Ford’s electric vehicle lineup is looking pretty sad these days as your only choice is to pick up one of the few remaining Focus Electric models that are only available in a handful of states.
The model never caught on with consumers and Ford wasn’t even particularly thrilled about it as company’s global director of electrification, Ted Cannis, effectively called it a compliance car that’s “not too exciting.” It’s not hard to understand way the model was such a failure as the 2016 Focus Electric had a range of just 76 miles (122 km). Ford eventually installed a better battery pack, but even that couldn’t make the Focus Electric competitive as the range was just 115 miles (185 km) according to EPA estimates.
Ford’s Mustang-inspired electric vehicle promises to fix the Focus’ many shortcomings, but the company hasn’t reveal much about the crossover and it already faced backlash after hinting it could be called the Mach 1. Aside from a few teasers, little is known about the model except that it will be launched in 2020 and have a range of approximately 300 miles (483 km).
It’s one of 16 new electric vehicles the company is working on and all of them are slated to arrive by 2022. While Ford is obviously pretty invested in EVs at this point, Volkswagen CFO Frank Witter suggested their partnership talks with Ford could result in the Blue Oval getting access to the company’s MEB platform which has been specifically designed for electric vehicles.
As Automotive News reports, Witter said “Whether we might provide access to other brands outside of the VW Group is theoretically possible, but there is no decision.” That leaves the door open for Ford to use the platform, but that’s far from certain at this point.
It also remains unclear if Ford would even be interested in using the MEB platform as the company’s own electric vehicle program is pretty advanced at this point.

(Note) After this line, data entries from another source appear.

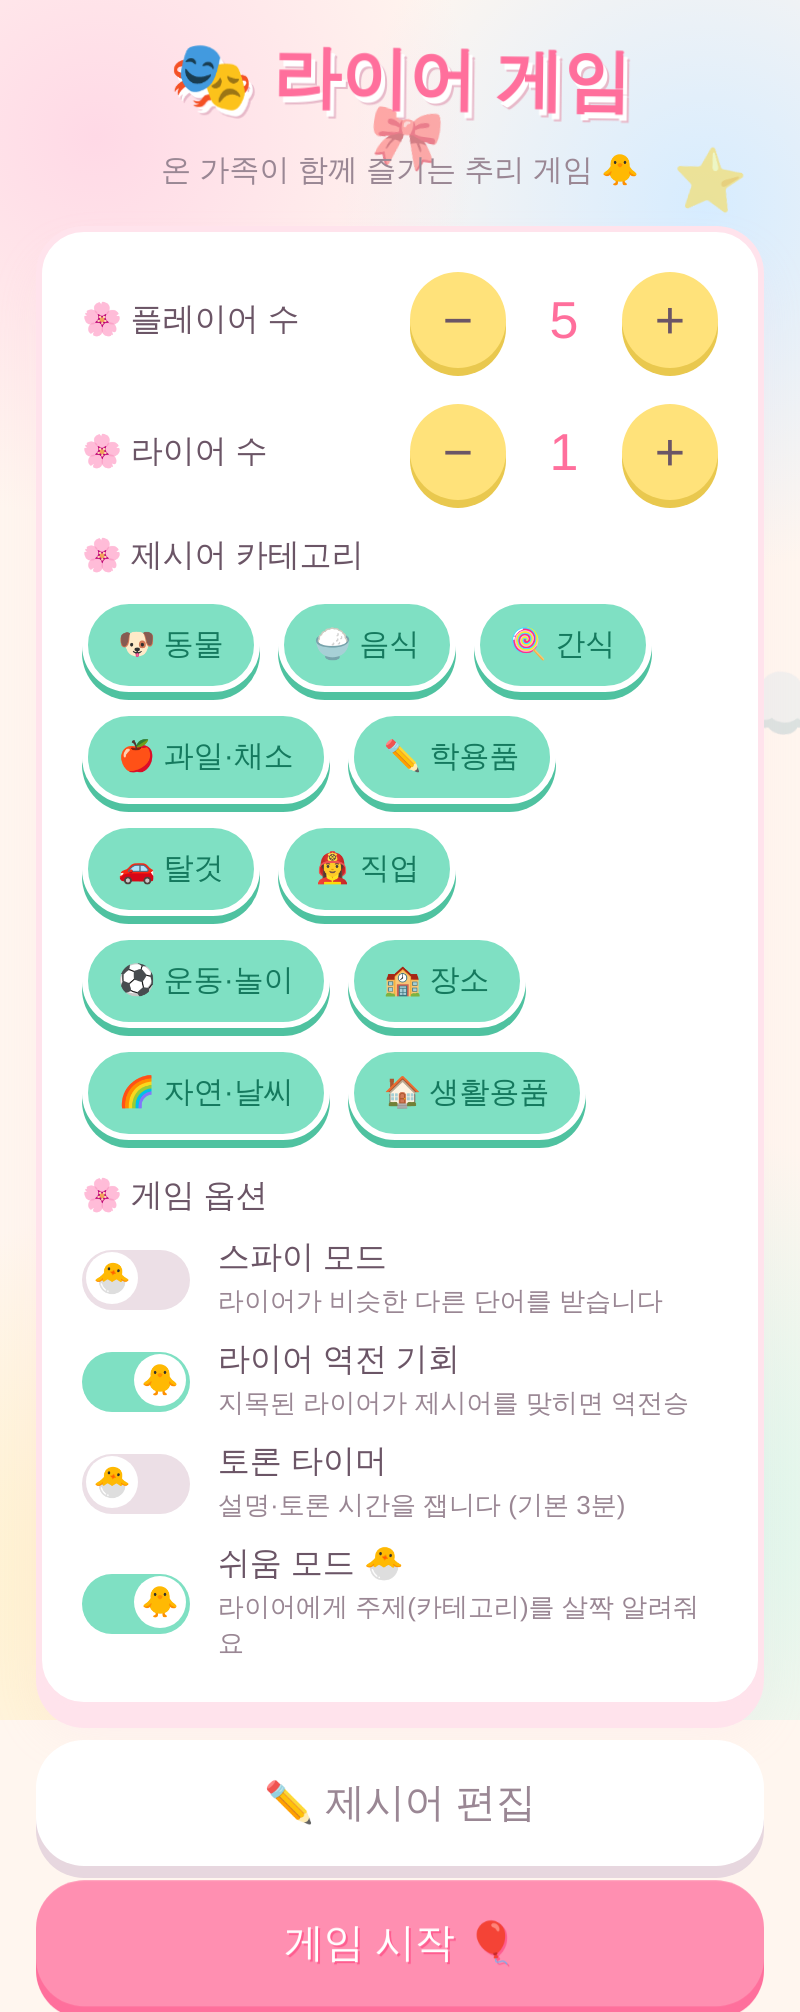
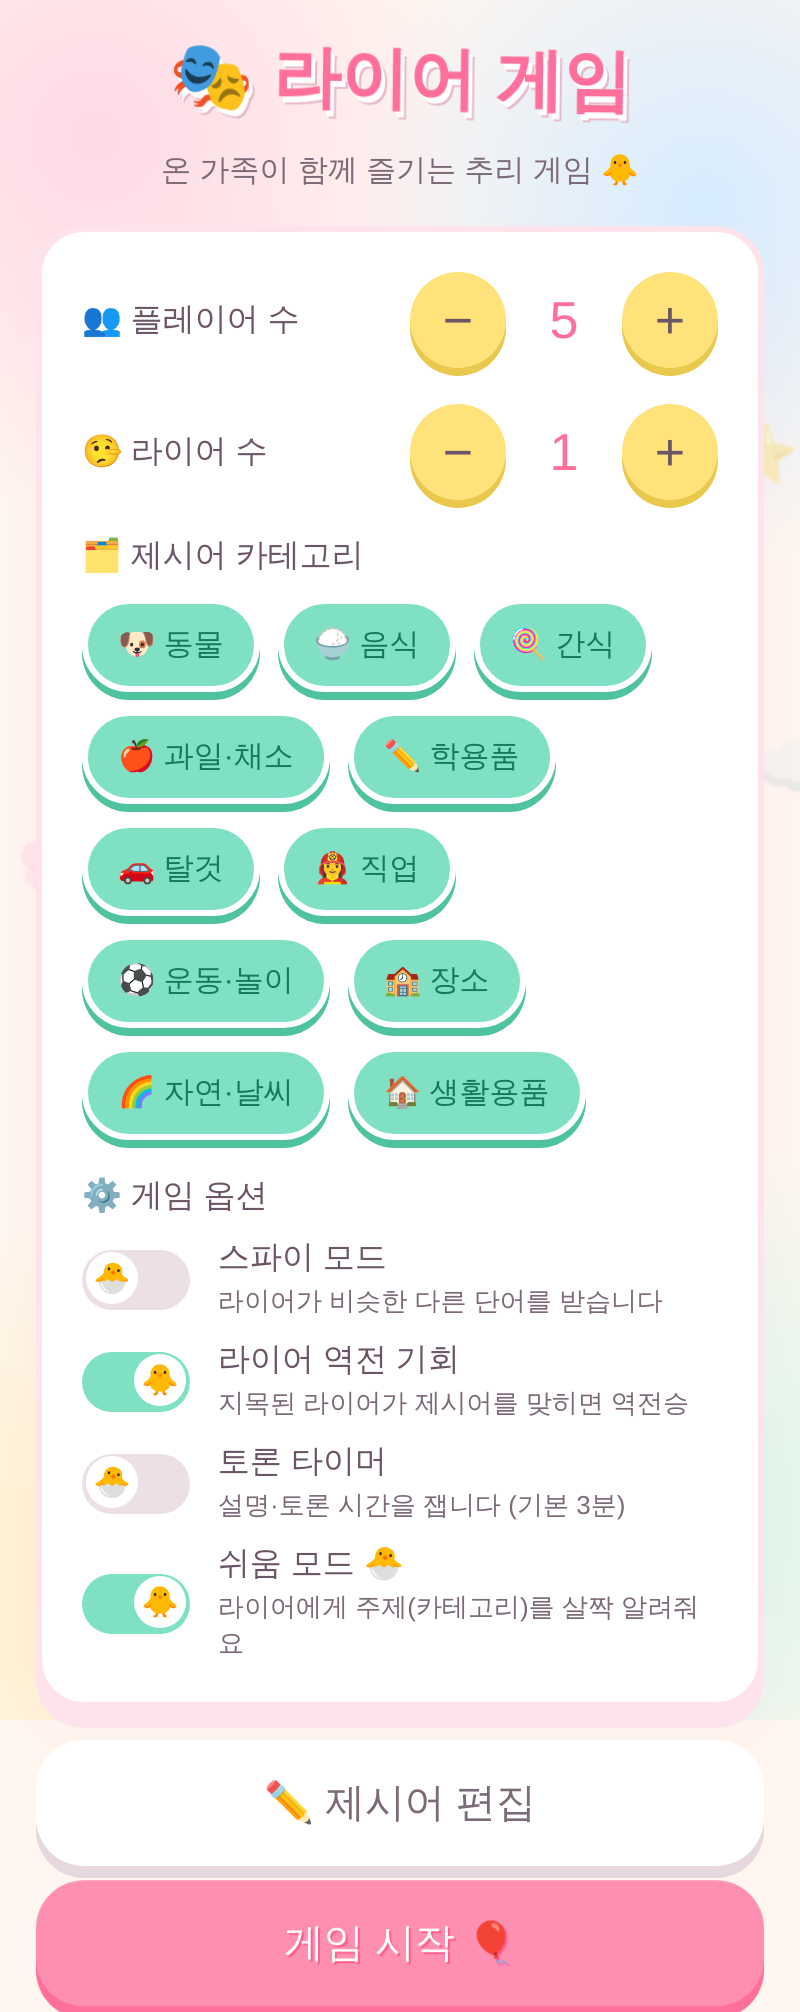
디자인 리뷰 반영: 장식 겹침/카드 힌트 가독성/결과 정리/라벨 다듬기
- 배경 장식 투명도↓(.5→.3)+blur, 헤더 영역 피해 재배치, 핸드오프 텍스트 그림자
- 카드 힌트(role-desc) 반투명 흰 박스+진한 글씨로 대비 확보
- 결과 버튼 라벨 1줄 축약(다시 하기/처음으로), 결과 카드 수직 중앙 정렬
- 필드 라벨 🌸 반복 제거→의미 아이콘(👥🤥🗂⚙💬🕵📝), --ink-soft 대비 강화
- 스크린샷 6컷 갱신

diff --git a/style.css b/style.css
@@ -9,7 +9,7 @@
   --lemon: #ffe27a;
   --grape: #c4a7ff;
   --ink: #6b5566;
-  --ink-soft: #9a8794;
+  --ink-soft: #7d6a78;
   --white: #ffffff;
   --shadow: #e7b9c9;
   --radius: 24px;
@@ -47,17 +47,18 @@ body {
 /* ===== 떠다니는 배경 장식 ===== */
 .bg-decor { position: fixed; inset: 0; z-index: 0; pointer-events: none; overflow: hidden; }
 .bg-decor span {
-  position: absolute; font-size: 30px; opacity: .5;
+  position: absolute; font-size: 28px; opacity: .3; filter: blur(.4px);
   animation: floaty linear infinite;
 }
-.bg-decor span:nth-child(1) { left: 6%;  top: 14%; font-size: 34px; animation-duration: 13s; }
-.bg-decor span:nth-child(2) { left: 84%; top: 10%; animation-duration: 17s; animation-delay: -3s; }
-.bg-decor span:nth-child(3) { left: 14%; top: 70%; font-size: 38px; animation-duration: 15s; animation-delay: -6s; }
-.bg-decor span:nth-child(4) { left: 78%; top: 64%; animation-duration: 19s; animation-delay: -2s; }
-.bg-decor span:nth-child(5) { left: 46%; top: 8%;  animation-duration: 16s; animation-delay: -9s; }
-.bg-decor span:nth-child(6) { left: 90%; top: 40%; font-size: 40px; animation-duration: 21s; animation-delay: -5s; }
-.bg-decor span:nth-child(7) { left: 4%;  top: 44%; animation-duration: 18s; animation-delay: -11s; }
-.bg-decor span:nth-child(8) { left: 60%; top: 84%; animation-duration: 14s; animation-delay: -1s; }
+/* 헤더(상단 중앙) 영역을 피해 가장자리·하단 위주로 배치 */
+.bg-decor span:nth-child(1) { left: 3%;  top: 34%; font-size: 32px; animation-duration: 13s; }
+.bg-decor span:nth-child(2) { left: 91%; top: 26%; animation-duration: 17s; animation-delay: -3s; }
+.bg-decor span:nth-child(3) { left: 7%;  top: 66%; font-size: 36px; animation-duration: 15s; animation-delay: -6s; }
+.bg-decor span:nth-child(4) { left: 86%; top: 60%; animation-duration: 19s; animation-delay: -2s; }
+.bg-decor span:nth-child(5) { left: 48%; top: 90%; animation-duration: 16s; animation-delay: -9s; }
+.bg-decor span:nth-child(6) { left: 93%; top: 44%; font-size: 34px; animation-duration: 21s; animation-delay: -5s; }
+.bg-decor span:nth-child(7) { left: 2%;  top: 50%; animation-duration: 18s; animation-delay: -11s; }
+.bg-decor span:nth-child(8) { left: 62%; top: 80%; animation-duration: 14s; animation-delay: -1s; }
 @keyframes floaty {
   0%   { transform: translateY(0) rotate(0deg); }
   50%  { transform: translateY(-26px) rotate(12deg); }
@@ -93,7 +94,6 @@ body {
 .field { display: flex; flex-direction: column; gap: 10px; }
 .field-row { flex-direction: row; align-items: center; justify-content: space-between; }
 .field-label { font-size: 16px; color: var(--ink); }
-.field-label::before { content: "🌸 "; }
 
 /* ===== 스테퍼 ===== */
 .stepper { display: flex; align-items: center; gap: 14px; }
@@ -160,7 +160,7 @@ body {
 /* ===== 역할 확인 ===== */
 .reveal-wrap { flex: 1; display: flex; flex-direction: column; align-items: center; justify-content: center; gap: 20px; text-align: center; }
 .progress-text { color: var(--ink-soft); font-size: 15px; background: #fff; padding: 4px 14px; border-radius: 999px; box-shadow: 0 3px 0 #ffe3ec; }
-#reveal-handoff { font-size: 24px; color: var(--pink-deep); }
+#reveal-handoff { font-size: 24px; color: var(--pink-deep); text-shadow: 1px 1px 0 #fff, 0 0 8px #fff8; }
 .role-card { width: 100%; max-width: 320px; aspect-ratio: 3 / 4; perspective: 1200px; cursor: pointer; position: relative; }
 .role-card:active { transform: scale(.98); }
 .card-face {
@@ -191,7 +191,10 @@ body {
 .card-hint .big-emoji { display: block; font-size: 64px; margin-bottom: 8px; animation: bob 2s ease-in-out infinite; }
 .role-label { font-size: 20px; color: var(--ink-soft); }
 .role-word { font-size: 46px; color: var(--pink-deep); text-shadow: 2px 2px 0 #fff; }
-.role-desc { font-size: 15px; color: var(--ink-soft); line-height: 1.55; white-space: pre-line; }
+.role-desc {
+  font-size: 15px; color: #5b4a55; line-height: 1.5; white-space: pre-line;
+  background: rgba(255, 255, 255, .62); padding: 9px 14px; border-radius: 14px;
+}
 
 /* ===== 점수판 ===== */
 .scoreboard {
@@ -239,6 +242,8 @@ body {
 
 /* ===== 결과 화면 연출 ===== */
 #screen-result { position: relative; }
+/* 제목+결과 카드를 버튼 위 공간의 수직 중앙으로 */
+#screen-result .title { margin-top: auto; }
 #screen-result.win #result-title { animation: titlePop .6s cubic-bezier(.34,1.7,.5,1) both; }
 #screen-result.lose #result-title { animation: titleSad .6s ease both; }
 @keyframes titlePop { 0% { transform: scale(.3) rotate(-12deg); opacity: 0; } 60% { transform: scale(1.15) rotate(4deg); } 100% { transform: scale(1) rotate(0); opacity: 1; } }

diff --git a/index.html b/index.html
@@ -26,7 +26,7 @@
 
       <div class="card-panel">
         <label class="field field-row">
-          <span class="field-label">플레이어 수</span>
+          <span class="field-label">👥 플레이어 수</span>
           <div class="stepper">
             <button type="button" id="player-minus" class="step-btn">−</button>
             <span id="player-count">4</span>
@@ -35,7 +35,7 @@
         </label>
 
         <label class="field field-row">
-          <span class="field-label">라이어 수</span>
+          <span class="field-label">🤥 라이어 수</span>
           <div class="stepper">
             <button type="button" id="liar-minus" class="step-btn">−</button>
             <span id="liar-count">1</span>
@@ -44,13 +44,13 @@
         </label>
 
         <div class="field">
-          <span class="field-label">제시어 카테고리</span>
+          <span class="field-label">🗂 제시어 카테고리</span>
           <div id="category-list" class="chip-group"><!-- JS로 채움 --></div>
           <p id="cat-warning" class="warn-text hidden">카테고리를 하나 이상 골라줘! 🥺</p>
         </div>
 
         <div class="field">
-          <span class="field-label">게임 옵션</span>
+          <span class="field-label">⚙ 게임 옵션</span>
           <label class="toggle">
             <input type="checkbox" id="opt-spy" />
             <span class="toggle-text">
@@ -104,16 +104,16 @@
 
       <div class="card-panel">
         <label class="field">
-          <span class="field-label">카테고리</span>
+          <span class="field-label">🗂 카테고리</span>
           <input id="edit-category" class="text-input" list="cat-options" placeholder="기존 선택 또는 새 카테고리 입력" />
           <datalist id="cat-options"></datalist>
         </label>
         <label class="field">
-          <span class="field-label">제시어 (시민 단어)</span>
+          <span class="field-label">💬 제시어 (시민 단어)</span>
           <input id="edit-word" class="text-input" placeholder="예: 사과" />
         </label>
         <label class="field">
-          <span class="field-label">스파이 단어 (선택)</span>
+          <span class="field-label">🕵 스파이 단어 (선택)</span>
           <input id="edit-spy" class="text-input" placeholder="비슷한 단어 (스파이 모드용)" />
         </label>
         <p id="edit-warning" class="warn-text hidden"></p>
@@ -125,7 +125,7 @@
 
       <div class="card-panel">
         <div class="field-label-row">
-          <span class="field-label">내가 추가한 단어</span>
+          <span class="field-label">📝 내가 추가한 단어</span>
           <button id="btn-clear-words" class="mini-btn">전체 삭제</button>
         </div>
         <div id="custom-list" class="custom-list"></div>
@@ -220,8 +220,8 @@
         <p class="result-meta">🏆 시민 <b id="result-score-citizens">0</b>승 · 라이어 <b id="result-score-liars">0</b>승 <span id="result-round"></span></p>
       </div>
       <div class="btn-row">
-        <button id="btn-replay" class="primary-btn">같은 설정으로 다시</button>
-        <button id="btn-home" class="primary-btn ghost">설정으로</button>
+        <button id="btn-replay" class="primary-btn">다시 하기 🔄</button>
+        <button id="btn-home" class="primary-btn ghost">처음으로 🏠</button>
       </div>
     </section>
 
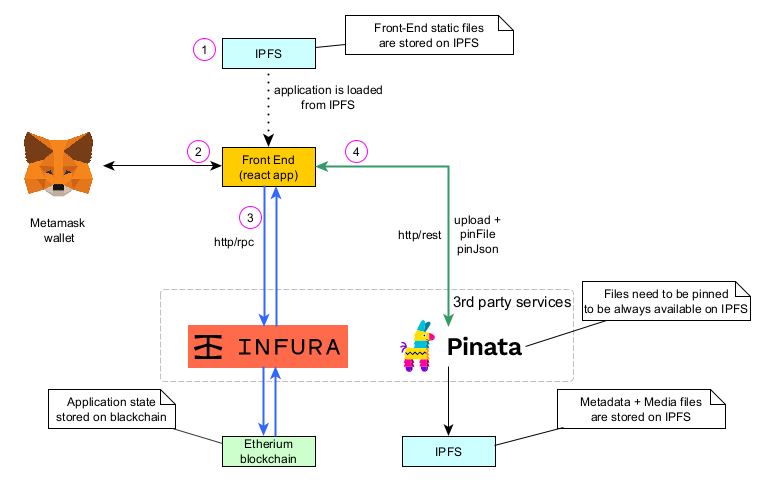
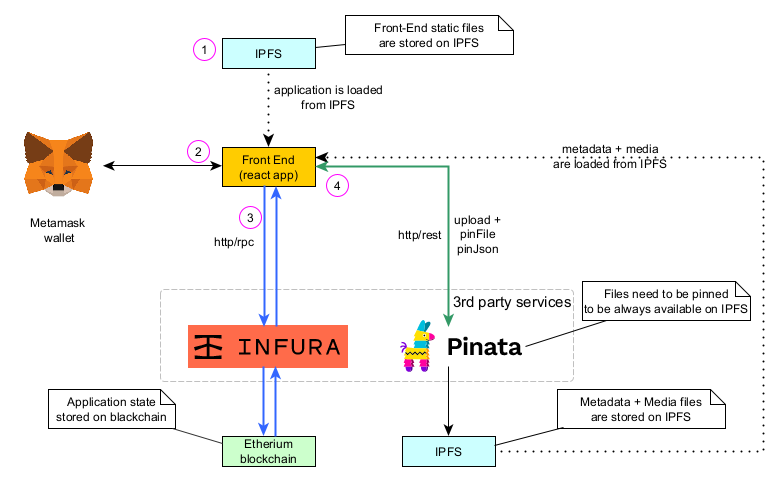
update architecture + switch to localnet

diff --git a/packages/hardhat/hardhat.config.js b/packages/hardhat/hardhat.config.js
@@ -27,7 +27,8 @@ const { isAddress, getAddress, formatUnits, parseUnits } = utils;
 //
 // Select the network you want to deploy to here:
 //
-const defaultNetwork = "ropsten";
+// const defaultNetwork = "ropsten";
+const defaultNetwork = "localhost";
 
 const mainnetGwei = 21;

However, access to the platform could provide Ford with a quick and affordable way to bring electric vehicles to market.